State how many lines in the listing below include the word "forge", and add nothing besides the number.

Source records:
[Start of section]

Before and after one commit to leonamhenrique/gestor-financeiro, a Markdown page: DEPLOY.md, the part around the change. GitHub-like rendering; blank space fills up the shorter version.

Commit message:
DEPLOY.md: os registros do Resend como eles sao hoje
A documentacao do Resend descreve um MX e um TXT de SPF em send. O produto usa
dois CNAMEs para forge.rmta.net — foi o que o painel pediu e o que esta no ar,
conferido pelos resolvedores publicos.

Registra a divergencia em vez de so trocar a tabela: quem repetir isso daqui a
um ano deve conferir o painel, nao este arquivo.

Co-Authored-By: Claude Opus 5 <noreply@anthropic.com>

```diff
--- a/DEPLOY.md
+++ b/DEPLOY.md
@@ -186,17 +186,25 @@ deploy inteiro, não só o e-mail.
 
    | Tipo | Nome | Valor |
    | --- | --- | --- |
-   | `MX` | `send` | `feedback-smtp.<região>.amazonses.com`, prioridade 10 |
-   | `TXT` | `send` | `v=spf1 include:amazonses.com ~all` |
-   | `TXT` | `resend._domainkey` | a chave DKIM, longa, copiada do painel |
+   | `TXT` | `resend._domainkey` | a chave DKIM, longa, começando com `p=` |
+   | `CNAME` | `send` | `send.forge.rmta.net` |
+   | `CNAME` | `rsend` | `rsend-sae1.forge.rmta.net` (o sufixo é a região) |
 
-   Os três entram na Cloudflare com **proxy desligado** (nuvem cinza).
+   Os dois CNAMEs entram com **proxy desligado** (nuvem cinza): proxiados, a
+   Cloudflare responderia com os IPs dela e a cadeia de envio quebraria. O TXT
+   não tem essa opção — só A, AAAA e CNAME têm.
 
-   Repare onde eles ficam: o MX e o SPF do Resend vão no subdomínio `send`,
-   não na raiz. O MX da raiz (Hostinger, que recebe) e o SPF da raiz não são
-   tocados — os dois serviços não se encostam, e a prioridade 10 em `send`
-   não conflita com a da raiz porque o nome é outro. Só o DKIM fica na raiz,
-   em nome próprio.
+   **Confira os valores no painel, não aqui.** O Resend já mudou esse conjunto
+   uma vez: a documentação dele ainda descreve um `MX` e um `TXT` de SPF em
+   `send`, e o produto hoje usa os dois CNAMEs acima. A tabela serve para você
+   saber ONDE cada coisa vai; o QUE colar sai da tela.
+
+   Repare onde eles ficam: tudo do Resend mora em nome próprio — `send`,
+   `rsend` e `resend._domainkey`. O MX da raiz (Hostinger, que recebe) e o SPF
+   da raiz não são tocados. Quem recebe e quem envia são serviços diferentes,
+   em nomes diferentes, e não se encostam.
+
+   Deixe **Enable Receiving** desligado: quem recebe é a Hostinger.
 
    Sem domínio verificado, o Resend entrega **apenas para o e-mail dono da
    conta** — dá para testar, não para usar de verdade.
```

[End of section]

Exercise output: 3